Shota’s head felt cloudy. He sat up gingerly and looked over at Elen worriedly.
“What…What did I tell you?”
Elen seemed to shut down then. Finally, he spoke. “Everything I needed to know.”
Shota blinked, his stomach roiling with nerves.
“I’m sorry, Elen. About everything I did-”
“No you’re not.” Elen snapped. Then he stood, having Shota crane his neck to see him.
“If you were, you would have told us a long time ago. Instead you allowed Haven to think he was sickly and weak naturally, and you let me think I was too slow to live on my own. Well, look at me now, Shota-look at me now,”
Elen said loudly, and Shota did see. He saw Elen as a soldier, not that little boy of pale skin and weak bones following him around anymore, or trying to keep up with his younger slightly healthier brother, Haven. He was standing on his own now.
Shota smiled. “Yes, I see you now, Elen. And you’re better than I am. You deserve to be called a Mercantos.”
“But,” said Elen sadly. It confused Shota. “That’s not good enough anymore.” He looked at Shota now, and Shota saw something different in Elen this time, something broken.
“This war is killing me, it’s breaking me down and creating me into something I’m not.
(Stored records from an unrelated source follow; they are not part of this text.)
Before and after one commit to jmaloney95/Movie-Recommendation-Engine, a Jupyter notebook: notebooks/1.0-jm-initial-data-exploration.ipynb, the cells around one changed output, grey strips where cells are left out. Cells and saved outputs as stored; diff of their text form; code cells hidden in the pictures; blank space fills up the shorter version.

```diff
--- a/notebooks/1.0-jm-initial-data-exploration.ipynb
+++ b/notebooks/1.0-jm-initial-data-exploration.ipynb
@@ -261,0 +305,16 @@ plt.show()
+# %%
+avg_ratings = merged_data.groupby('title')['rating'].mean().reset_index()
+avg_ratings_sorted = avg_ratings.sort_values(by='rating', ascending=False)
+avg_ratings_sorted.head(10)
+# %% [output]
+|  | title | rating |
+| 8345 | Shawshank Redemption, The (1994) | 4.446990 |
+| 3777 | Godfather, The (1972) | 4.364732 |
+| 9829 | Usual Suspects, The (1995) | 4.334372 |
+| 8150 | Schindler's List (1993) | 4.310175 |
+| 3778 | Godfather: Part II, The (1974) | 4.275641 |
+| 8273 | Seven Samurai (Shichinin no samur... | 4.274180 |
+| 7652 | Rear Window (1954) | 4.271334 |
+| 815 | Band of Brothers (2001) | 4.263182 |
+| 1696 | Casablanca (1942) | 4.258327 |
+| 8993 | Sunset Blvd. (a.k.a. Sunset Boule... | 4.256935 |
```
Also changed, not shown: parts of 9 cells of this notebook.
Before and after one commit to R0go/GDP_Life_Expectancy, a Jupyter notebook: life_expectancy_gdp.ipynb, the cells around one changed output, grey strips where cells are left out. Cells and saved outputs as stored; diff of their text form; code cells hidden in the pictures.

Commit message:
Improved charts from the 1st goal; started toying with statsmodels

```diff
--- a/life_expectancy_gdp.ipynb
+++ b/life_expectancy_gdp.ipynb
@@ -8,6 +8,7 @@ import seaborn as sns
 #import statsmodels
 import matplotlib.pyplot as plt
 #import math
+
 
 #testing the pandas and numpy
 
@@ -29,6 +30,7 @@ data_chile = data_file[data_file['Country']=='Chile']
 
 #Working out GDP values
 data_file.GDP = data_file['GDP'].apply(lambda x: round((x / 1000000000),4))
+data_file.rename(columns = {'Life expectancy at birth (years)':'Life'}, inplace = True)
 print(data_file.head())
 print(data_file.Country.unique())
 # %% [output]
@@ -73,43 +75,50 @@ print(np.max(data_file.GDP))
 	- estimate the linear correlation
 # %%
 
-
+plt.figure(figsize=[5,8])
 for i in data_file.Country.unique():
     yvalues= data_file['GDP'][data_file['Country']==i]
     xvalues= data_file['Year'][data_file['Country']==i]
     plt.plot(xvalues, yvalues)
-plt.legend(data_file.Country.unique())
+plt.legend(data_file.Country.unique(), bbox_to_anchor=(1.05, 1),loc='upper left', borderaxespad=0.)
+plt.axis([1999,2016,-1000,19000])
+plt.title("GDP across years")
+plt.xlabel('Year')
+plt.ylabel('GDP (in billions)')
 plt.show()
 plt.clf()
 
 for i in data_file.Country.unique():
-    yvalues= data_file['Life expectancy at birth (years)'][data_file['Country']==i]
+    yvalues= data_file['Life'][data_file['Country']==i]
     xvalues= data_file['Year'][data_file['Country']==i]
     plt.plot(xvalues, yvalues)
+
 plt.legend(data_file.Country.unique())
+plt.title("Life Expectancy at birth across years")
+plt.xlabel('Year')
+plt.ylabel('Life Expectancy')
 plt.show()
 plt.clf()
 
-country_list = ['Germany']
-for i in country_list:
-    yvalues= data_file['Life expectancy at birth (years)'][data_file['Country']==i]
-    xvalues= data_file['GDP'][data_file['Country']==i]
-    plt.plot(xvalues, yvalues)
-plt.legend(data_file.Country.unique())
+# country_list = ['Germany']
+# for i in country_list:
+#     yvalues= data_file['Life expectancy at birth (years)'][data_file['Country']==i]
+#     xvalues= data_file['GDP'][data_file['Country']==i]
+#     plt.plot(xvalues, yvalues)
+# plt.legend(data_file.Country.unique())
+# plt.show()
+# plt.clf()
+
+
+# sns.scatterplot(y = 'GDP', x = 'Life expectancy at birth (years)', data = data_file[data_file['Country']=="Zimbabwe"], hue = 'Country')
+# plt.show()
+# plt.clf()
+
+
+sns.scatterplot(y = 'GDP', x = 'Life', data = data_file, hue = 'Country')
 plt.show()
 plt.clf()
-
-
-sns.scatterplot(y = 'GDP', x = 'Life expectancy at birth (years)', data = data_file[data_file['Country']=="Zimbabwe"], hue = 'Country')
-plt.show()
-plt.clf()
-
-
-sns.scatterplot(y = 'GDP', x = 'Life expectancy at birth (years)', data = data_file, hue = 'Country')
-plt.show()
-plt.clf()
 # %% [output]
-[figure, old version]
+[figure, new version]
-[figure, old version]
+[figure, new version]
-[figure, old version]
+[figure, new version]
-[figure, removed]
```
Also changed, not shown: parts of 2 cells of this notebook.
All this time I thought there was something wrong with me, but it’s not is it? I’m acting irrational because of what you put inside me all those years ago.”
Shota felt his friend, guilt, bubble in his stomach. “I can’t change what’s done-”
“No, but you can save yourself from it.”
Shota perked at that, his eyes widened at his little brother. For so long he’d been trying to find some sort of redemption for his actions, but nothing could overcome the devastating truth that he tried to harm his brothers. His family.
Tears formed in his eyes. “How?” he rasped.
Elen’s golden eyes nearly closed. His right hand splayed, and small blue lightning skittered out and over his fingers as if in a dance. While dancing, the Pandora grew and stretched to nearly cover his arm. Blue light and the sound of low electricity filled the room. Shota’s eyes went wide.
Was he going to…?!
“Elen, please, I can’t die by your hand. I want to die fighting in the war, to bring myself peace for leaving your life-”
“Kill me.” Elen interrupted him. Shota stopped stuttering, blinking up at his brother. There was pain in his brother’s eyes. “What?”
Elen smiled one last time. “That is how you may redeem yourself.”